* _What is required_
The expected output is every line from the one containing "A-->>B: Tree by" to the end of the data below, exactly, and no other line.

* _Change detection outputs_
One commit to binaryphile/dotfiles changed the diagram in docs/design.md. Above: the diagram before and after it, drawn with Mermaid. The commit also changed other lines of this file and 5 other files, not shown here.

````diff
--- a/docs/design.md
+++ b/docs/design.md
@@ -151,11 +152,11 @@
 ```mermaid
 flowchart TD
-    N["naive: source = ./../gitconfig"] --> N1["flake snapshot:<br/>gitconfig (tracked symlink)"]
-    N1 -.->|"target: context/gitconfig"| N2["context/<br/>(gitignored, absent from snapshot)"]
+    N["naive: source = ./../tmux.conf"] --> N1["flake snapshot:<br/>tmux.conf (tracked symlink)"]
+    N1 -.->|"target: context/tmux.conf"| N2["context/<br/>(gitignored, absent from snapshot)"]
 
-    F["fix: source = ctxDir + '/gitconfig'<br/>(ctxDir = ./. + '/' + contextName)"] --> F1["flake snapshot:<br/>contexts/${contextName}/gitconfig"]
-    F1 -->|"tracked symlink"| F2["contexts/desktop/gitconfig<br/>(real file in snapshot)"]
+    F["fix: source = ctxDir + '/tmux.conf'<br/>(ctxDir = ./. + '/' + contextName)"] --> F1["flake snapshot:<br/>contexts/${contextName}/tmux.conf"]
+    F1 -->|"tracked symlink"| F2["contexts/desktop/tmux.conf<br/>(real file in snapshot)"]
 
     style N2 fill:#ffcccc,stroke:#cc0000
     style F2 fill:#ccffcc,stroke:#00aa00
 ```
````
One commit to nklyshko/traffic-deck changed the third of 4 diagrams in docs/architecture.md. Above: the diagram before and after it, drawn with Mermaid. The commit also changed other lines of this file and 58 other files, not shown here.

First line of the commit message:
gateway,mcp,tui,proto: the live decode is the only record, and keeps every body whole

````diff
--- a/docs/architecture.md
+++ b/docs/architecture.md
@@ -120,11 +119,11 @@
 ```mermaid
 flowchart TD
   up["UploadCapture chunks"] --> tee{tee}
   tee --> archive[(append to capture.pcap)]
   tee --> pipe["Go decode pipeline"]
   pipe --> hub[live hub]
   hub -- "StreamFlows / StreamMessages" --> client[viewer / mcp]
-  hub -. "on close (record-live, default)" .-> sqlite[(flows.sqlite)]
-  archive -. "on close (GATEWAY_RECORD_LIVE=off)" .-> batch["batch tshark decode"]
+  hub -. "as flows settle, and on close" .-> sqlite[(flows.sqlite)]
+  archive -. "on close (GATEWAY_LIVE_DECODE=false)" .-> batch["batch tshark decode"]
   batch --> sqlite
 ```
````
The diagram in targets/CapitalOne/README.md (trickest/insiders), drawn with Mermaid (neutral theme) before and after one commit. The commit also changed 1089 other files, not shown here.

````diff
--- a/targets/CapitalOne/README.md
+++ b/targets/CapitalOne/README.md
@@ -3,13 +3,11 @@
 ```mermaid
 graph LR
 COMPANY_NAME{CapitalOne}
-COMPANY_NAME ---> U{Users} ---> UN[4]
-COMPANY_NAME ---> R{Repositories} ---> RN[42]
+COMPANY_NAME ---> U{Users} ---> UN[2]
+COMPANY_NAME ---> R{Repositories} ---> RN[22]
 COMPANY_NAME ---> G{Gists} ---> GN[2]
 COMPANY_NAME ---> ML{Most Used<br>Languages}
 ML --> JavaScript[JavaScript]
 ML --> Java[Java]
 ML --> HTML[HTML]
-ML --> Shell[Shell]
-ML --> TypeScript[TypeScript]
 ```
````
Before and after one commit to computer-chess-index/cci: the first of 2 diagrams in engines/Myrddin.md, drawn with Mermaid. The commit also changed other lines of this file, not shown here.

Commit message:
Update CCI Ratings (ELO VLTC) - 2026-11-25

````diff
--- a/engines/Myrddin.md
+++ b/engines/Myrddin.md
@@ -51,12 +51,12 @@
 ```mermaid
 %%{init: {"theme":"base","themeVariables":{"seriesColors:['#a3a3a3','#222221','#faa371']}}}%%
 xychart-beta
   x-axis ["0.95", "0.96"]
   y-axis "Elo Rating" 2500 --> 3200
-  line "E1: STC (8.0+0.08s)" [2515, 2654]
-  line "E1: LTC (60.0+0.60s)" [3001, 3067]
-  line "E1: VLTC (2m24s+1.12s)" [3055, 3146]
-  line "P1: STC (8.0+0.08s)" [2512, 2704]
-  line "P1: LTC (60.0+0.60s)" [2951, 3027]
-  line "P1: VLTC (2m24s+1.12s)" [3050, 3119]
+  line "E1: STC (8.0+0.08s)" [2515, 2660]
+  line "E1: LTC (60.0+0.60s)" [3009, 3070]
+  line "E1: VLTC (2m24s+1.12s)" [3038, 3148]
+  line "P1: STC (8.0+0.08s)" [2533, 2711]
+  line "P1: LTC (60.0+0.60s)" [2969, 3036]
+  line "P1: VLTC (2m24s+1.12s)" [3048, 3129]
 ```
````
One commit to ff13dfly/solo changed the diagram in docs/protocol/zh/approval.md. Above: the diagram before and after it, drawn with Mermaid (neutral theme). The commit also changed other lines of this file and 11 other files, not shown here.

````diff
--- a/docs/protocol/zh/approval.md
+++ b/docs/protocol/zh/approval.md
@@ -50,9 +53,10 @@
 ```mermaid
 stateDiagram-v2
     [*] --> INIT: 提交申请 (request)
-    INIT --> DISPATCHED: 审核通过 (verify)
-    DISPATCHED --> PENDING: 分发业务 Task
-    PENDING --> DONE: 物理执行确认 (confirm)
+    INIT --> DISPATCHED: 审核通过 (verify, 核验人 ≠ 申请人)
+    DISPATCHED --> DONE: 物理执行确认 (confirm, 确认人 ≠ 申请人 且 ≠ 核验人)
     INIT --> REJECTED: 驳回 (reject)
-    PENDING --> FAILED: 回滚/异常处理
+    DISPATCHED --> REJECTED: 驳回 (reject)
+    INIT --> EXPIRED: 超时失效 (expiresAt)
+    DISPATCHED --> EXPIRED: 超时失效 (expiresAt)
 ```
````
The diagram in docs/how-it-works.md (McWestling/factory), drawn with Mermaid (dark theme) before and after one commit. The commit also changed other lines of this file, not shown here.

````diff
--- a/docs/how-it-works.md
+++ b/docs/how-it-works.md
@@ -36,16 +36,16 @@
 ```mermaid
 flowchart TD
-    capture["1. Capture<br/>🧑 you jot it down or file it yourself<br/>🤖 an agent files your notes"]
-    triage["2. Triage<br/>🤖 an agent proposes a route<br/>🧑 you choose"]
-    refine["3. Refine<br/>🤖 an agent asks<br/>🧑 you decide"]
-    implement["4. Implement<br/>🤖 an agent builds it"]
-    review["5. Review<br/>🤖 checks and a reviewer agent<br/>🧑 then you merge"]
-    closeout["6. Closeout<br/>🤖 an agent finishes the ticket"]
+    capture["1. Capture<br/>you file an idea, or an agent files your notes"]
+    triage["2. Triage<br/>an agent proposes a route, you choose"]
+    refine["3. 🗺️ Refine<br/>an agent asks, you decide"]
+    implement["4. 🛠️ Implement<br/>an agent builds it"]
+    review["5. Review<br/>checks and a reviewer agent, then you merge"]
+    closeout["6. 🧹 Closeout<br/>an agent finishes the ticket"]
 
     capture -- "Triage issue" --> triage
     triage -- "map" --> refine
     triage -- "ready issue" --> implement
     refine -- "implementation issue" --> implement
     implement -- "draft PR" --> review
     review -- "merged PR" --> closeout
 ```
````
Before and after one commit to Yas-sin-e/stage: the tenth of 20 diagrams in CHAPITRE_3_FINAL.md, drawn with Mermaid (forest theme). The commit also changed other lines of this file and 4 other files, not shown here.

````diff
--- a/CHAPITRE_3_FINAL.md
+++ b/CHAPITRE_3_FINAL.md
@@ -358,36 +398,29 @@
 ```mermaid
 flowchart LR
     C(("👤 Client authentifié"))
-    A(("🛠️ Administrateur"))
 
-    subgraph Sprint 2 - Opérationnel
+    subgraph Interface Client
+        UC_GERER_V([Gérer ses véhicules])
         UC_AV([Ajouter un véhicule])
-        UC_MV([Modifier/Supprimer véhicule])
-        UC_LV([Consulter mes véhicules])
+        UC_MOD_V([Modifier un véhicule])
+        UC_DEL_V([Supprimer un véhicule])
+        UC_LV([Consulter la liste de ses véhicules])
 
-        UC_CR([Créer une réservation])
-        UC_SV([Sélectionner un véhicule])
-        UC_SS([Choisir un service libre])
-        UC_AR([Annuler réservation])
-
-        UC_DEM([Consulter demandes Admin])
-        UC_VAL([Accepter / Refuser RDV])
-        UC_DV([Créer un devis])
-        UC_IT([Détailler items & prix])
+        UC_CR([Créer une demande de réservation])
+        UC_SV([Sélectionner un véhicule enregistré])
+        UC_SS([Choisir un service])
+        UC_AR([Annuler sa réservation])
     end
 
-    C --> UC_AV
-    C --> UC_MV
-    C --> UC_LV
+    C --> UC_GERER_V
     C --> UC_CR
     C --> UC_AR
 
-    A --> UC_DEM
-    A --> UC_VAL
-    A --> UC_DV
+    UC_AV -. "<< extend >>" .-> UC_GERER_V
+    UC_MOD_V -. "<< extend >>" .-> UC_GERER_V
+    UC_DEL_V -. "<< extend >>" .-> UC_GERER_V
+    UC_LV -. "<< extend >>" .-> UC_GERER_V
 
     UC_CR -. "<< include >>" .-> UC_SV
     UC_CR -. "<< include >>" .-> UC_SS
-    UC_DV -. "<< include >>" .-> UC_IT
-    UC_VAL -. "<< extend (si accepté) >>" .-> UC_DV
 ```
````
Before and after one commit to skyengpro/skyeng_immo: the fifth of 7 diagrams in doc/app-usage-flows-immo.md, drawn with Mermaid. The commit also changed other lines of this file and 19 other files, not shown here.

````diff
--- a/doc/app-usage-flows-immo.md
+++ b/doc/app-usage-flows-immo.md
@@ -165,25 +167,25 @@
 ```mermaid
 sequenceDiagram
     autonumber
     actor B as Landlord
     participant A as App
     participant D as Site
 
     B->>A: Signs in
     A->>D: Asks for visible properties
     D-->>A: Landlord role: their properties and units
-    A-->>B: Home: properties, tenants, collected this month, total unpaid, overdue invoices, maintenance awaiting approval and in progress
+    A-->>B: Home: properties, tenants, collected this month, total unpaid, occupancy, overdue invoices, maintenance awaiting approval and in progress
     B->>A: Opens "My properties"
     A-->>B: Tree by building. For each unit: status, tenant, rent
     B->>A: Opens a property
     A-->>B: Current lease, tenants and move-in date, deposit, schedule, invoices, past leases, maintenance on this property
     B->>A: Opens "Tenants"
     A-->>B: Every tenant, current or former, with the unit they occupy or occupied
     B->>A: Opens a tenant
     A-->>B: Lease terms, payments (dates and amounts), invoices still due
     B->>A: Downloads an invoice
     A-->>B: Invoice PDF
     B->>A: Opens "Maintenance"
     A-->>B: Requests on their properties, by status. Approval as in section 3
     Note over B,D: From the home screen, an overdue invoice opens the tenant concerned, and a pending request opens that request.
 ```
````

* _Task result_
     A-->>B: Tree by building. For each unit: status, tenant, rent
     B->>A: Opens a property
     A-->>B: Current lease, tenants and move-in date, deposit, schedule, invoices, past leases, maintenance on this property
     B->>A: Opens "Tenants"
     A-->>B: Every tenant, current or former, with the unit they occupy or occupied
     B->>A: Opens a tenant
     A-->>B: Lease terms, payments (dates and amounts), invoices still due
     B->>A: Downloads an invoice
     A-->>B: Invoice PDF
     B->>A: Opens "Maintenance"
     A-->>B: Requests on their properties, by status. Approval as in section 3
     Note over B,D: From the home screen, an overdue invoice opens the tenant concerned, and a pending request opens that request.
 ```
````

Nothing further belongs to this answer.